Italy's 10-year bond yield, which stands to benefit the most from the ECB's plans, was last down at 3.91 per cent, above its session low of 3.799 per cent. Spanish and Portuguese 10-year yields also came off their day's lows but were still sharply down on the day.

Given many US borrowing rates are linked to yields, financial conditions have already tightened markedly there even before the Fed hikes.

ECB chief Christine Lagarde tried to talk down expectations yesterday about how much the European central bank should do to avert a debt crisis, arguing that the ECB's job is to tame inflation, not help budgets.

“We cannot surrender to fiscal dominance,” Lagarde said at a forum in London. “Neither can we surrender to finance dominance; we have to deliver on our mandate.”

With yesterday's Fed rate rise already priced in by the market, the dollar index took a breather after charging to a 20-year high of 105.79 earlier in the day. By early evening, it was down 0.40 per cent. That helped the euro to trim initial losses to stand flat at US$1.04205 (RM4.59).

Gold, which has taken a hammering from inflation and a sky-high dollar, rose as a softer dollar and a pull-back in Treasury yields gave it some reprieve.
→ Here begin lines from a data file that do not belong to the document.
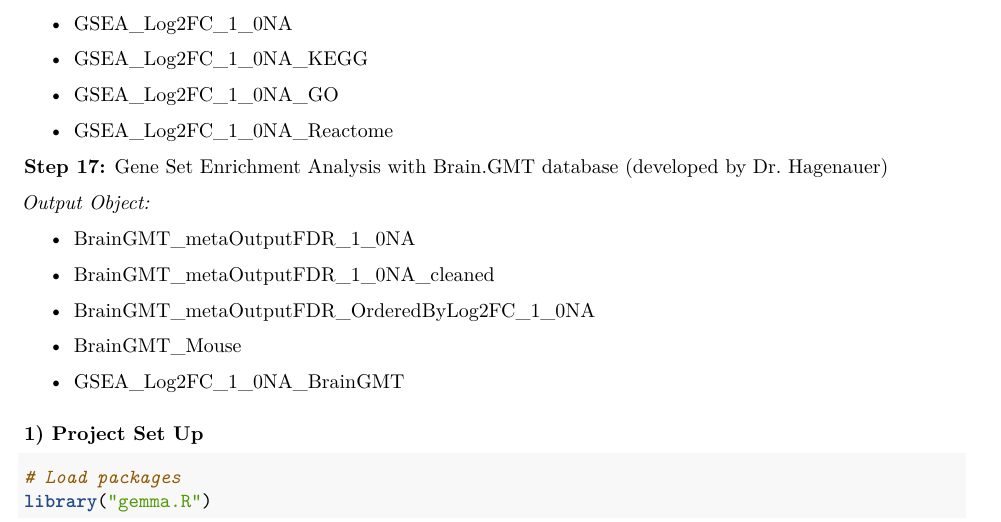
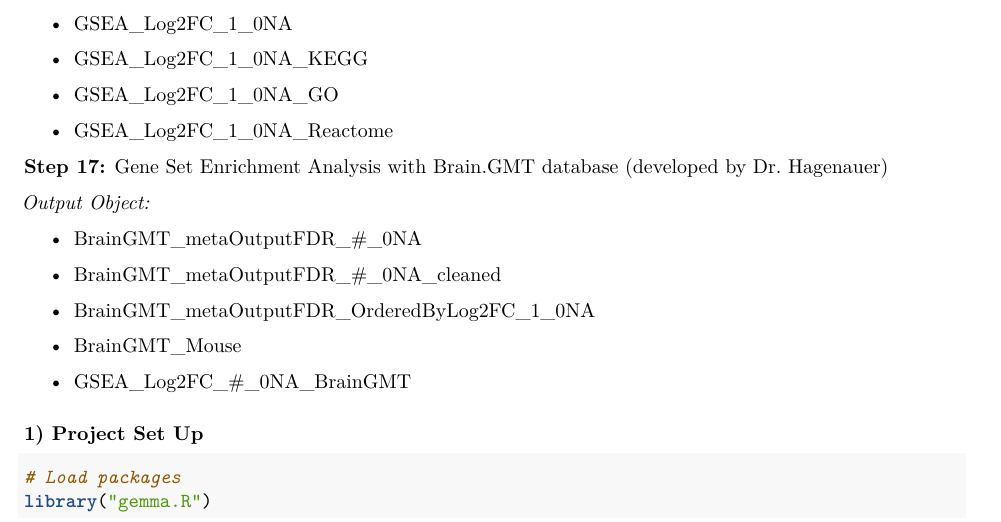
Before and after one commit to Duymanhnguyen/BDA_2024_ViralEncephalitis, an R Markdown document (BDA_2024_MetaAnalysis_ViralEncephalitis.Rmd): part of page 4 of 46, cut so that both start at the same text. Rendered offline with R 4.5, knitr and Pandoc, then LaTeX, with nearby package versions.

```diff
--- a/BDA_2024_MetaAnalysis_ViralEncephalitis.Rmd
+++ b/BDA_2024_MetaAnalysis_ViralEncephalitis.Rmd
@@ -265,15 +265,15 @@
 
 *Output Object:*
 
-- BrainGMT_metaOutputFDR_1_0NA
-
-- BrainGMT_metaOutputFDR_1_0NA_cleaned
+- BrainGMT_metaOutputFDR_#_0NA
+
+- BrainGMT_metaOutputFDR_#_0NA_cleaned
 
 - BrainGMT_metaOutputFDR_OrderedByLog2FC_1_0NA
 
 - BrainGMT_Mouse
 
-- GSEA_Log2FC_1_0NA_BrainGMT
+- GSEA_Log2FC_#_0NA_BrainGMT
 
 
 ### 1) Project Set Up
```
It jumped as much as 1.4 per cent to US$1,830.31 an ounce in the wake of the US rate rise.

Oil was an outlier, and prices fell as investors worried that the Fed's aggressive tightening could dent demand.

Oil prices stumbled after the Organisation of the Petroleum Exporting Countries (Opec) stuck to its forecast that world oil demand will exceed pre-pandemic levels in 2022.

Brent crude futures for August settled down US$2.66, or 2.2 per cent, at US$118.51 a barrel, having fallen as low as US$117.75.

US West Texas Intermediate crude for July settled down US$3.62, or 3.04 per cent, at US$115.31 a barrel, after dropping to a low of US$114.60. ― Reuters